For anyone who travels, or embarks on an adventure far from home, it’s inevitable to feel lost in foreign land. Every time I’ve left Eastern Pennsylvania with my father, to serve others through Gramazin, I can’t help but take a long look at all the unfamiliar settings which are presented to me. In my hometown, there’s a certain feeling I receive when I drive down the road, or observe customers at a local store. I may see a person for the first time while at a local shopping center, but shift my eyes away from them, as if I had already met them and there was nothing left to discover about them. Yet, when I am miles from home, whether on the other side of Pennsylvania or in a completely different state, I observe others in a new light. I wonder about them and how they think and how they feel. I don’t know why.

Take for example an elderly couple I saw eating at a Wendy’s in Washington, Pa. with what looked to be their granddaughter. Washington, Pa. is about four hours from my home. It is near the border between Pennsylvania and Ohio. And I thought it to be strange that they saw this Wendy’s from a point of view other than my own. Rather than opening its doors, like I did, and feeling a bit uncomfortable about randomly stopping for lunch at a Wendy’s 300 miles from my home, they were more than likely at ease, knowing their home was perhaps a street or two away. Additionally, they probably did not think twice when they saw one of the cashiers wearing a Pittsburgh Pirates’ hat, considering the city of Pittsburgh was only 90 miles from the Wendy’s.

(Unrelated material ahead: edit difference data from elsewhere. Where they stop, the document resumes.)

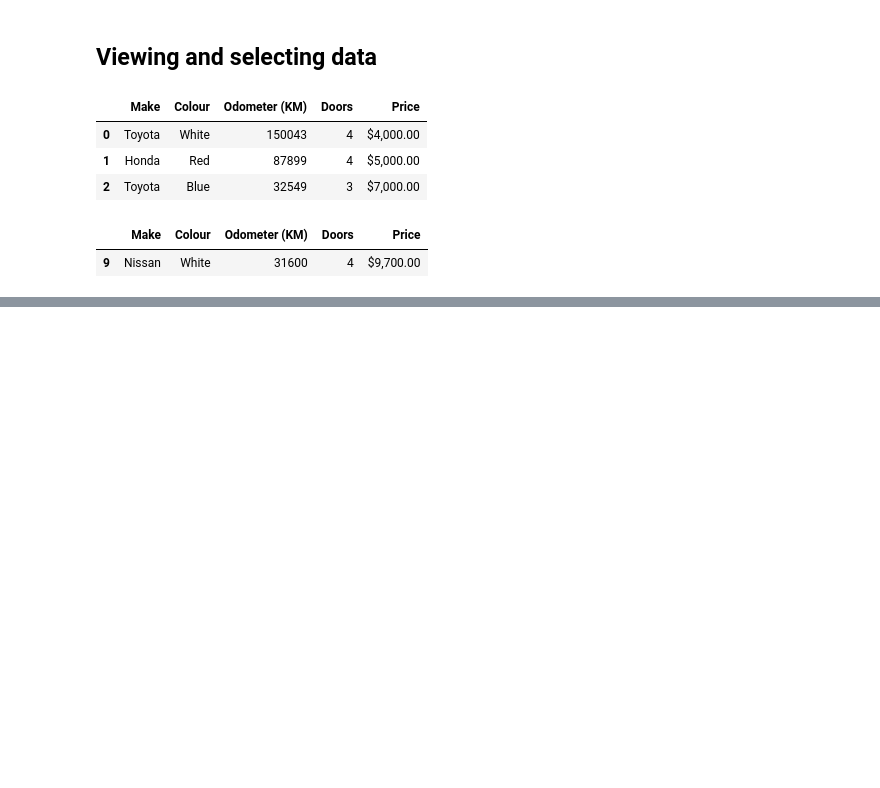
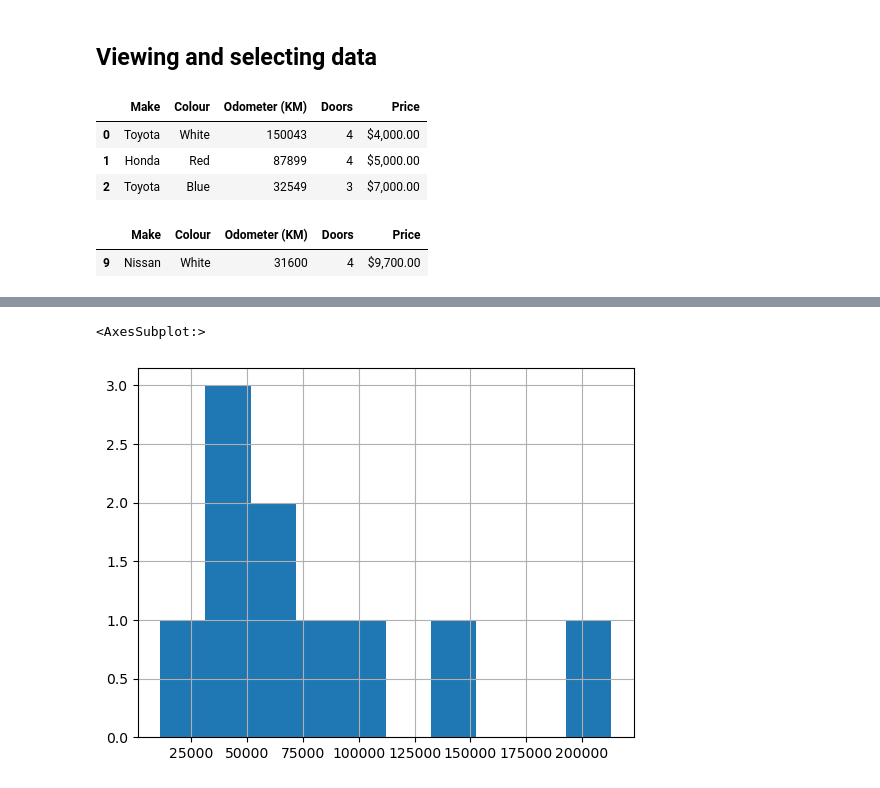
Before and after one commit to TowhidKashem/machine-learning, a Jupyter notebook: 2. intro-to-pandas/intro-to-pandas.ipynb, the cells around one changed output, grey strips where cells are left out. Cells and saved outputs as stored; diff of their text form; code cells hidden in the pictures; blank space fills up the shorter version.

```diff
--- a/2. intro-to-pandas/intro-to-pandas.ipynb
+++ b/2. intro-to-pandas/intro-to-pandas.ipynb
@@ -184,0 +247,7 @@ car_sales.tail(1)
+# %%
+# view as histogram (ideal for viewing a data over a spread)
+# the 2 bars to the right are outliers because they're apart from the majority of the bars to the left
+car_sales['Odometer (KM)'].hist()
+# %% [output]
+<AxesSubplot:>
+[figure, added]
```
Also changed, not shown: parts of 12 cells of this notebook, 1 other file.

You could say to me, “Chad, this is very understandable. You were away from home and so you noticed things from a different perspective. It’s quite simple.” But I can’t let that be my conclusion. Why is it that we, or at least some of us, feel bored with the settings we experience time and time again around home, but become excited to experience newness when we are traveling? Why is it that I may be in the Philadelphia area, and see someone with a Phillies cap on, and shift my eyes, when I may be filled with curiosity at the sight of someone standing next to the Ohio River with a Cincinnati Reds cap on?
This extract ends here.